_Task brief:_ Return the data below unchanged. Drop any pictures.

_Data section:_

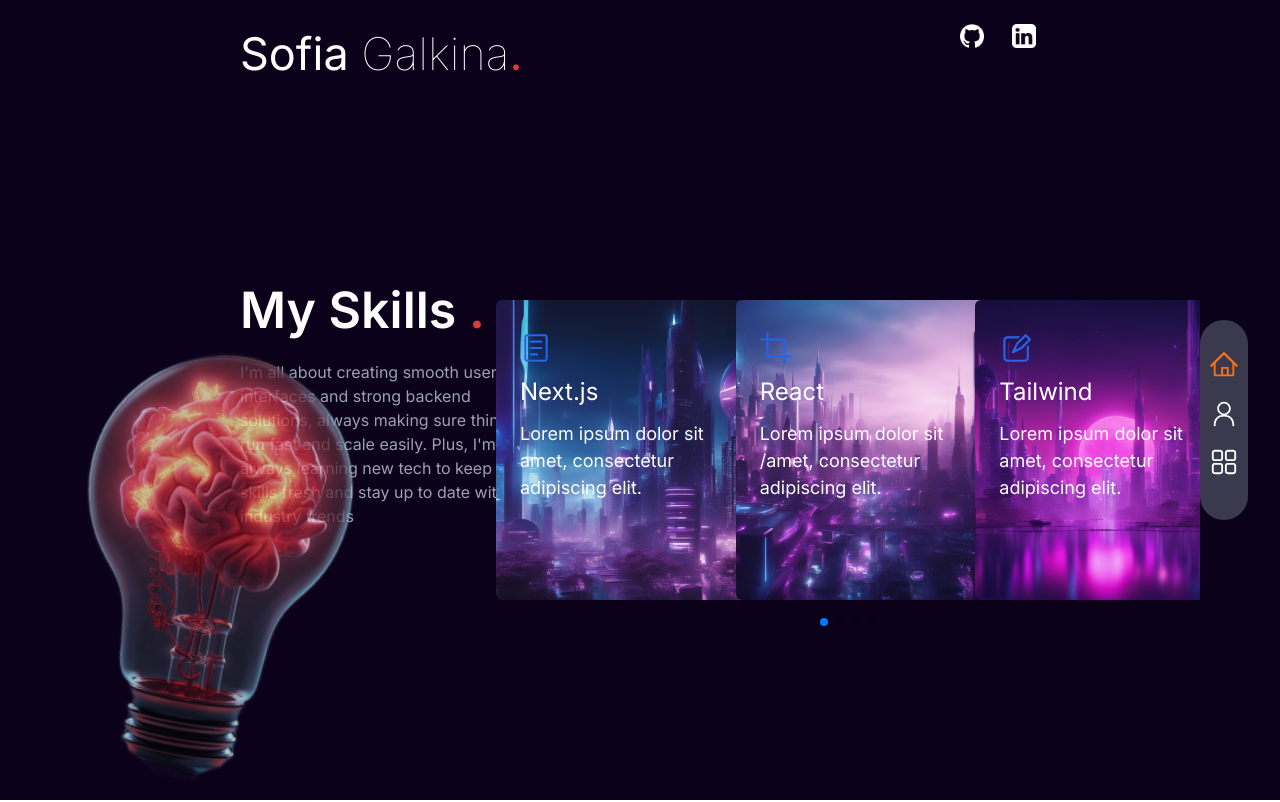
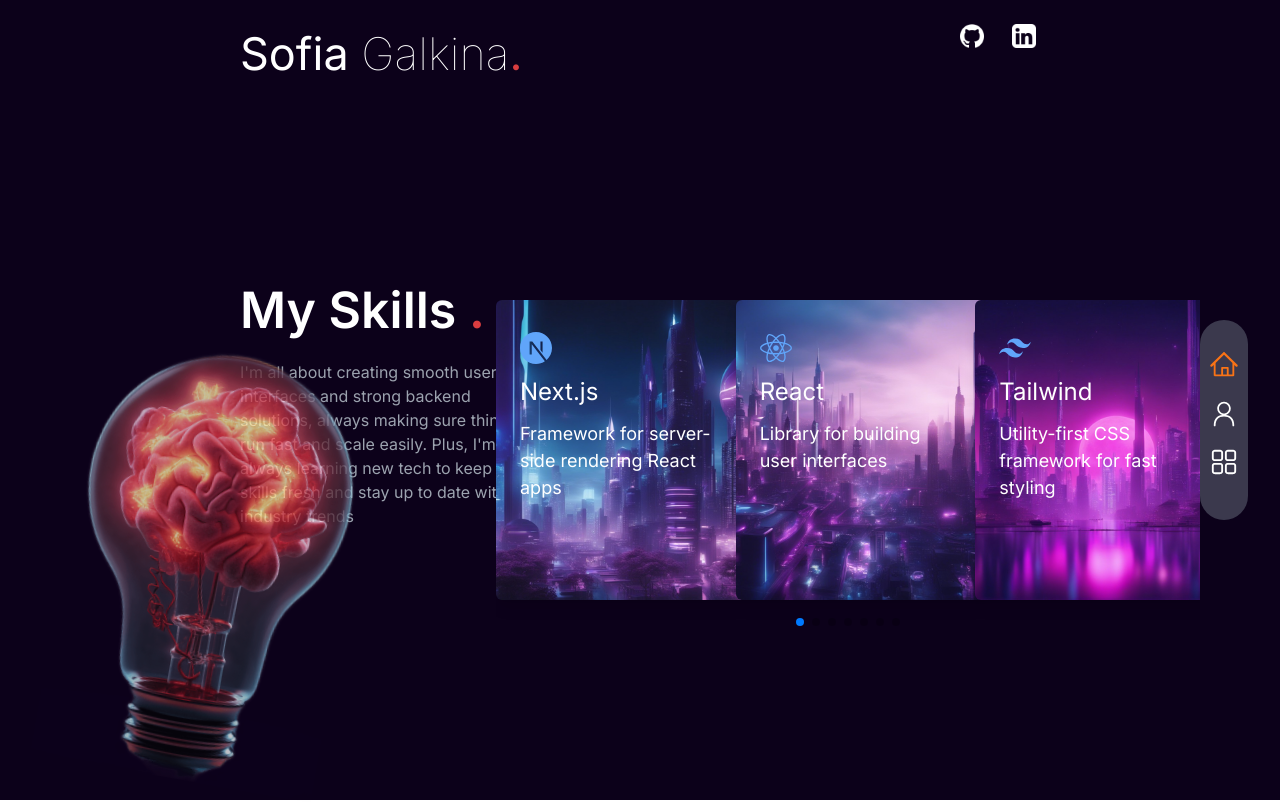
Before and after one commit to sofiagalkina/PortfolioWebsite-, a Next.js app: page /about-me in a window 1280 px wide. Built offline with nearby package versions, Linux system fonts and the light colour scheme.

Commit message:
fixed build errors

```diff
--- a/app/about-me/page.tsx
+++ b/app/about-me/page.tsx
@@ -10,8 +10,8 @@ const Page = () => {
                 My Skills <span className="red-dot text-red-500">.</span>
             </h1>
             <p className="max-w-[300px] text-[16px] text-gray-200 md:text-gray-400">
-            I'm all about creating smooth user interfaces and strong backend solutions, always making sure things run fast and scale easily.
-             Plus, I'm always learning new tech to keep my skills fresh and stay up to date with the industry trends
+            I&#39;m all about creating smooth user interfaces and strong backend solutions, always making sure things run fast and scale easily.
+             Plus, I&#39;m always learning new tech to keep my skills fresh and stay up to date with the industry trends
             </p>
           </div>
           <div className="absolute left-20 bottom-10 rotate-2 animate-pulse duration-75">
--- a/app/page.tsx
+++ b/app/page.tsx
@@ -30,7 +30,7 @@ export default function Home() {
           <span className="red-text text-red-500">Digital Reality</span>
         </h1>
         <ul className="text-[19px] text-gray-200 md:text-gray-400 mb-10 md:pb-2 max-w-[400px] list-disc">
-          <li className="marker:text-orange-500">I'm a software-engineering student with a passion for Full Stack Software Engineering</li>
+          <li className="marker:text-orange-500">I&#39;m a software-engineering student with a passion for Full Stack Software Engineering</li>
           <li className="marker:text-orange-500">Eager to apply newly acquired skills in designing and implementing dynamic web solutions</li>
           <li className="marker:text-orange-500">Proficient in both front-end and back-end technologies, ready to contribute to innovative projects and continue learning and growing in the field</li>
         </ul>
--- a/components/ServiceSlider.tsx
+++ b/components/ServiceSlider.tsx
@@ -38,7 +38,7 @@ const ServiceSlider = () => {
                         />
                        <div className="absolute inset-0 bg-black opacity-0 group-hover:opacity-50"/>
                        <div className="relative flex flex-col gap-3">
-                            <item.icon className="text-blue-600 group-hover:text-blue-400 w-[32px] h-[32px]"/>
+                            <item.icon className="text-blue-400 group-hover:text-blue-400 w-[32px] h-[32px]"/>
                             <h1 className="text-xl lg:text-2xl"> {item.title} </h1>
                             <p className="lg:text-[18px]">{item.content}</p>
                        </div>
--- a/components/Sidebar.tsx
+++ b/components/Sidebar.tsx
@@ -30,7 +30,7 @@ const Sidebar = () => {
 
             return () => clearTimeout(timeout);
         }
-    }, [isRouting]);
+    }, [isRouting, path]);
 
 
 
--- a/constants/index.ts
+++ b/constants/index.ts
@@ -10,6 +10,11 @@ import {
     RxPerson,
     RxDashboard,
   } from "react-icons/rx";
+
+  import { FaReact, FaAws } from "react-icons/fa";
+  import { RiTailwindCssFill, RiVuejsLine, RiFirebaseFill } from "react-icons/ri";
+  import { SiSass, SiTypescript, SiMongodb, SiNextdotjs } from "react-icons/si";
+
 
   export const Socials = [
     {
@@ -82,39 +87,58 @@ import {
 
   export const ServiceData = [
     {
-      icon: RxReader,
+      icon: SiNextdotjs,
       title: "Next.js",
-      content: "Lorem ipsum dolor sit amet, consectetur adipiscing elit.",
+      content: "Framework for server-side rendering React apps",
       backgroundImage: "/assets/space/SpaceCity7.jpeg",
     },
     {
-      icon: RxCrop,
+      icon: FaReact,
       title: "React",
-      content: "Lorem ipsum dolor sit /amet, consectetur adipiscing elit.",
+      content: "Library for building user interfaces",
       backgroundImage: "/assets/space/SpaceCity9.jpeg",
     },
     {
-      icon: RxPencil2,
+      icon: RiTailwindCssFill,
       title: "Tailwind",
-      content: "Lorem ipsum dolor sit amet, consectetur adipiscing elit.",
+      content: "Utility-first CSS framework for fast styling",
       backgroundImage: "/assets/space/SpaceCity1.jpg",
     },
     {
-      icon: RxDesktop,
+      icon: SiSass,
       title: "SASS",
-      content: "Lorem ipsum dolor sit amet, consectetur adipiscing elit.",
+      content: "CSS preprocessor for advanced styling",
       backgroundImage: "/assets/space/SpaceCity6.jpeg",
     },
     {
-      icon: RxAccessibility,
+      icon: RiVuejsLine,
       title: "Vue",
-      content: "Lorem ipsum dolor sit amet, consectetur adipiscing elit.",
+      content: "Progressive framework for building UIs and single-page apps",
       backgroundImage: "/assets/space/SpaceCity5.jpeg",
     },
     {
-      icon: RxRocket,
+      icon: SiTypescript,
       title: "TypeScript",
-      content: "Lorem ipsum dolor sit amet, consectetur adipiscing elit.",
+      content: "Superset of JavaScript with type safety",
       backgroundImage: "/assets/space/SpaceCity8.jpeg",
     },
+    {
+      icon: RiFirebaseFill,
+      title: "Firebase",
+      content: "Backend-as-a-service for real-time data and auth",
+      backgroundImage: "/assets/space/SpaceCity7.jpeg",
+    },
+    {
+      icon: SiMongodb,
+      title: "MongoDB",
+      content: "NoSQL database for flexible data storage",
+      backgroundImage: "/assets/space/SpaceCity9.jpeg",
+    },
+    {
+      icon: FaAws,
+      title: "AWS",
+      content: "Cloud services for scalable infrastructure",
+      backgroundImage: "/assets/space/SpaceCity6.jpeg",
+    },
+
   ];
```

_Output for this exercise:_
Before and after one commit to sofiagalkina/PortfolioWebsite-, a Next.js app: page /about-me in a window 1280 px wide. Built offline with nearby package versions, Linux system fonts and the light colour scheme.

Commit message:
fixed build errors

```diff
--- a/app/about-me/page.tsx
+++ b/app/about-me/page.tsx
@@ -10,8 +10,8 @@ const Page = () => {
                 My Skills <span className="red-dot text-red-500">.</span>
             </h1>
             <p className="max-w-[300px] text-[16px] text-gray-200 md:text-gray-400">
-            I'm all about creating smooth user interfaces and strong backend solutions, always making sure things run fast and scale easily.
-             Plus, I'm always learning new tech to keep my skills fresh and stay up to date with the industry trends
+            I&#39;m all about creating smooth user interfaces and strong backend solutions, always making sure things run fast and scale easily.
+             Plus, I&#39;m always learning new tech to keep my skills fresh and stay up to date with the industry trends
             </p>
           </div>
           <div className="absolute left-20 bottom-10 rotate-2 animate-pulse duration-75">
--- a/app/page.tsx
+++ b/app/page.tsx
@@ -30,7 +30,7 @@ export default function Home() {
           <span className="red-text text-red-500">Digital Reality</span>
         </h1>
         <ul className="text-[19px] text-gray-200 md:text-gray-400 mb-10 md:pb-2 max-w-[400px] list-disc">
-          <li className="marker:text-orange-500">I'm a software-engineering student with a passion for Full Stack Software Engineering</li>
+          <li className="marker:text-orange-500">I&#39;m a software-engineering student with a passion for Full Stack Software Engineering</li>
           <li className="marker:text-orange-500">Eager to apply newly acquired skills in designing and implementing dynamic web solutions</li>
           <li className="marker:text-orange-500">Proficient in both front-end and back-end technologies, ready to contribute to innovative projects and continue learning and growing in the field</li>
         </ul>
--- a/components/ServiceSlider.tsx
+++ b/components/ServiceSlider.tsx
@@ -38,7 +38,7 @@ const ServiceSlider = () => {
                         />
                        <div className="absolute inset-0 bg-black opacity-0 group-hover:opacity-50"/>
                        <div className="relative flex flex-col gap-3">
-                            <item.icon className="text-blue-600 group-hover:text-blue-400 w-[32px] h-[32px]"/>
+                            <item.icon className="text-blue-400 group-hover:text-blue-400 w-[32px] h-[32px]"/>
                             <h1 className="text-xl lg:text-2xl"> {item.title} </h1>
                             <p className="lg:text-[18px]">{item.content}</p>
                        </div>
--- a/components/Sidebar.tsx
+++ b/components/Sidebar.tsx
@@ -30,7 +30,7 @@ const Sidebar = () => {
 
             return () => clearTimeout(timeout);
         }
-    }, [isRouting]);
+    }, [isRouting, path]);
 
 
 
--- a/constants/index.ts
+++ b/constants/index.ts
@@ -10,6 +10,11 @@ import {
     RxPerson,
     RxDashboard,
   } from "react-icons/rx";
+
+  import { FaReact, FaAws } from "react-icons/fa";
+  import { RiTailwindCssFill, RiVuejsLine, RiFirebaseFill } from "react-icons/ri";
+  import { SiSass, SiTypescript, SiMongodb, SiNextdotjs } from "react-icons/si";
+
 
   export const Socials = [
     {
@@ -82,39 +87,58 @@ import {
 
   export const ServiceData = [
     {
-      icon: RxReader,
+      icon: SiNextdotjs,
       title: "Next.js",
-      content: "Lorem ipsum dolor sit amet, consectetur adipiscing elit.",
+      content: "Framework for server-side rendering React apps",
       backgroundImage: "/assets/space/SpaceCity7.jpeg",
     },
     {
-      icon: RxCrop,
+      icon: FaReact,
       title: "React",
-      content: "Lorem ipsum dolor sit /amet, consectetur adipiscing elit.",
+      content: "Library for building user interfaces",
       backgroundImage: "/assets/space/SpaceCity9.jpeg",
     },
     {
-      icon: RxPencil2,
+      icon: RiTailwindCssFill,
       title: "Tailwind",
-      content: "Lorem ipsum dolor sit amet, consectetur adipiscing elit.",
+      content: "Utility-first CSS framework for fast styling",
       backgroundImage: "/assets/space/SpaceCity1.jpg",
     },
     {
-      icon: RxDesktop,
+      icon: SiSass,
       title: "SASS",
-      content: "Lorem ipsum dolor sit amet, consectetur adipiscing elit.",
+      content: "CSS preprocessor for advanced styling",
       backgroundImage: "/assets/space/SpaceCity6.jpeg",
     },
     {
-      icon: RxAccessibility,
+      icon: RiVuejsLine,
       title: "Vue",
-      content: "Lorem ipsum dolor sit amet, consectetur adipiscing elit.",
+      content: "Progressive framework for building UIs and single-page apps",
       backgroundImage: "/assets/space/SpaceCity5.jpeg",
     },
     {
-      icon: RxRocket,
+      icon: SiTypescript,
       title: "TypeScript",
-      content: "Lorem ipsum dolor sit amet, consectetur adipiscing elit.",
+      content: "Superset of JavaScript with type safety",
       backgroundImage: "/assets/space/SpaceCity8.jpeg",
     },
+    {
+      icon: RiFirebaseFill,
+      title: "Firebase",
+      content: "Backend-as-a-service for real-time data and auth",
+      backgroundImage: "/assets/space/SpaceCity7.jpeg",
+    },
+    {
+      icon: SiMongodb,
+      title: "MongoDB",
+      content: "NoSQL database for flexible data storage",
+      backgroundImage: "/assets/space/SpaceCity9.jpeg",
+    },
+    {
+      icon: FaAws,
+      title: "AWS",
+      content: "Cloud services for scalable infrastructure",
+      backgroundImage: "/assets/space/SpaceCity6.jpeg",
+    },
+
   ];
```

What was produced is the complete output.